I love simple watches. The more I go down the road, so to speak, and see, admire, and try on different watches, I find that I am invariably most attracted to ones that are the most clean, classic, or at least appear so, externally.
Mechanical complications are a wonderful thing, to be sure, and ones that are obvious in their complexity are pretty neat – how can you fail to be impressed by something like the Audemars Piguet Concept Watch, the Blancpain Le Brassus 1735 watch, or a multiple-retrograde perpetual calendar chronograph from Roger Dubuis? While these three examples are extremely diverse aesthetically, they all share an emphasis on mechanical complexity. The numerous functions, and the way they are presented, make these watches daunting, both conceptually and visually.
Then again, there are other very complicated watches which are very serene, concealing their mechanical virtuosity beneath a very modest facade. Looking at one of the older Audemars Piguet Grande Sonneries (before the model was updated with the dynamograph for the chime) all the eye could make out was an incredibly beautiful round 38mm watch, with an hour and minute hand, and a small subdial for the subsidiary seconds. Only a tiny button on the case at 10 o’clock, and a little 3-position slide on the opposite side indicated this watch was anything beyond a basic timekeeper. This is one of the ultimate examples of luxurious discretion – a watch worth well over a quarter of a million dollars with an immensely complicated movement with a part density of over 150 pieces per cubic centimeter, which tells the time with beautiful chimes. The same could be said for the minute repeaters produced by Blancpain.
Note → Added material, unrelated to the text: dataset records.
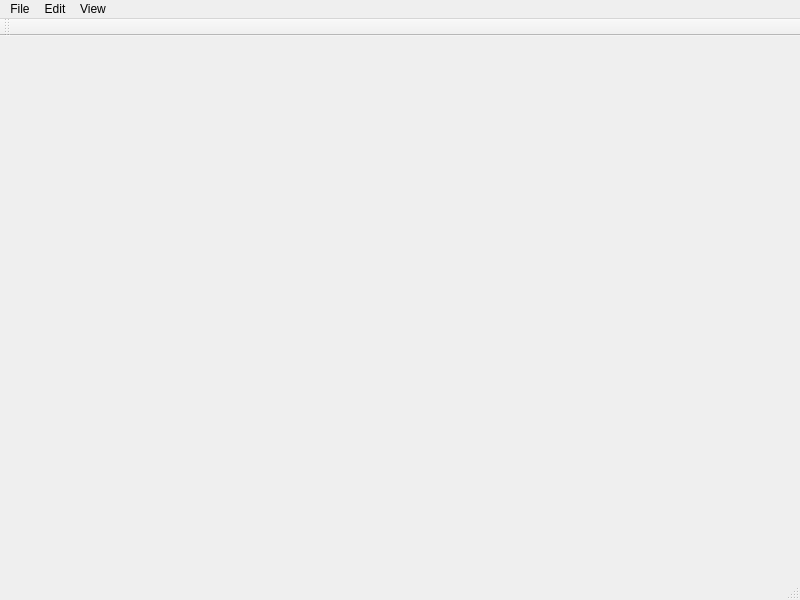
Above: server/FlowLink.ui from ForSuhr/FlowLink before the change. Below: the same form after it.
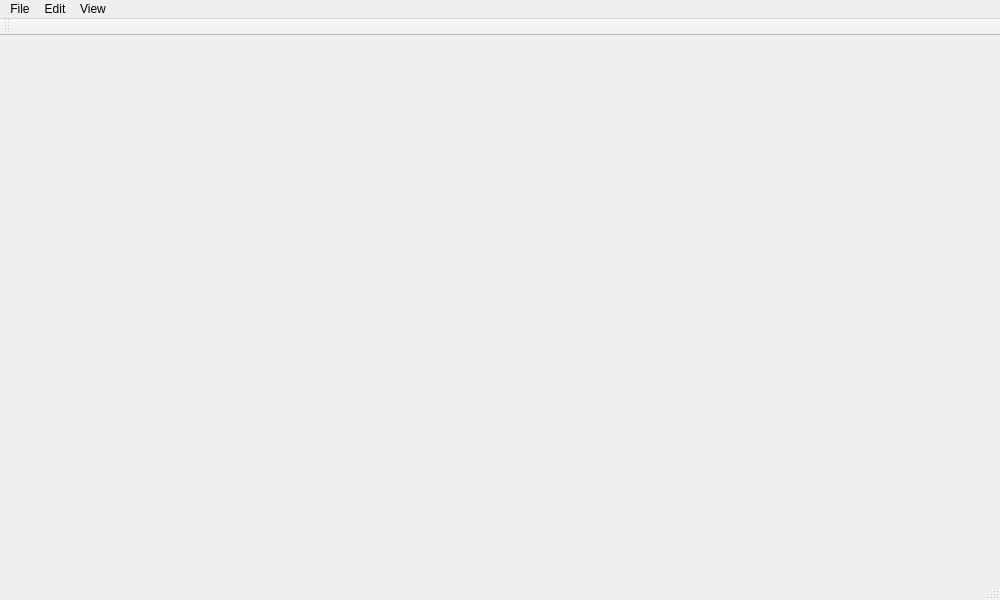
That is the form after the change.

Commit message: Adjust the initial perspective

The edit to the form file:
```diff
--- a/server/FlowLink.ui
+++ b/server/FlowLink.ui
@@ -6,7 +6,7 @@
    <rect>
     <x>0</x>
     <y>0</y>
-    <width>800</width>
+    <width>1000</width>
     <height>600</height>
    </rect>
   </property>
@@ -19,7 +19,7 @@
     <rect>
      <x>0</x>
      <y>0</y>
-     <width>800</width>
+     <width>1000</width>
      <height>21</height>
     </rect>
    </property>
```
The commit also changes 2 other files.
Two perpetuals with very harmonious, classic layouts include the Patek Philippe Ref. 3940 and the Audemars Piguet Royal Oak Perpetual Calendar watch. Even though both of these watches indicate full day/date/month/leap year/moonphase, the display is very quiet and understated. Gotta say, I really like that, as more and more watches hit the market with every conceivable doodad; and that, it seems, is really a great part of my evolution of tastes – after seeing so many eye-popping watches with numerous subdials, multiples of hands, and tourbillon cutouts, the ”boring” three, and four handed watches are as refreshing as a cold drink of water on a hot summer day.
Now we come to the watches that are truly simple. (And, before I go any further, ”simple” is a relative term; I’d be very poorly qualified to attempt the assembly – and probably even the disassembly – of even the most basic manually wound movement which still can come in at over 150 parts.) Just hours, minutes, maybe seconds, and possibly, although not necessarily, a date display. A couple weeks ago I wrote about the Piaget Altiplano watch, and the Girard-Perregaux 1966, both really gorgeous ultra-slim gold watches, and perfect examples of this category. Sports watches too, can be of the simple variety, and probably should, for the sake of the adventures that sports watches are supposedly created to accompany; after all, the less functions a watch (or any machine) has, the less that can break or malfunction under stressful conditions. The Omega Speedmaster Moonwatch, while a chronograph, is a wonderfully clean one; its manually wound Lemania chronograph movement is tried, tested, and classic – it has served on astronauts wrists as they underwent extreme G-forces, accelerations, and even walked on the Moon. The same could be said of many classic Rolex models – the Explorer being a particular favorite of mine, due to it’s stealth factor. Again – we have a stainless steel watch with a black dial that shows only hours, minutes and seconds, but I can’t seem to take mine off my wrist whenever I need an tough watch; that the Explorer also happens to have wonderfully understated good looks, has a great four-decade-plus history, and is an exceptionally good timekeeper, are added bonuses which delight me to no end. At 36mm, it isn’t even fashionably large, but I really don’t care; three years after trading another watch to get it, I like my Explorer more than ever, now that it is personalized with use and my personal travels. It’s one watch I won’t sell, unless I need an emergency down-payment for a kidney or something.
In my humble opinion, the ultimate simple watch in the world today, is Philippe Dufour’s magnificent and appropriately named “Simplicity”. Of course, “simple” is a lacking adjective to describe this watch, whose execution is anything but simple, and very likely represents the ultimate movement finishing and quality of construction found anywhere on the planet. Last I read, Mr. Dufour and his few gifted assistants are filling close to a decade of back-orders, such is the demand for this incredible manual wound watch that features only hours, minutes, and seconds. My words would fail very poorly to convey the storybook craftsmanship that Philippe Dufour puts into his very tiny production. Mr. Dufour began producing the Simplicity AFTER having made some remarkable complicated pieces, including a staggering Grande Sonnerie wristwatch; the master wanted to return to a simple watch, with only the basic elements, thus focusing instead upon the flawless execution of every single detail, those both visible and invisible to the eye, as well as materials. The Simplicity is, quite probably, the most expensive three-handed manually wound watch in the world, but I have to say, were I so fortunate, it would be my personal “holy grail”. If you haven’t seen it, please visit the link below to see more of Philippe Dufour’s amazing work, with additional links to information and stunning macro-photography of these watches and the man who makes them found at the bottom of that page.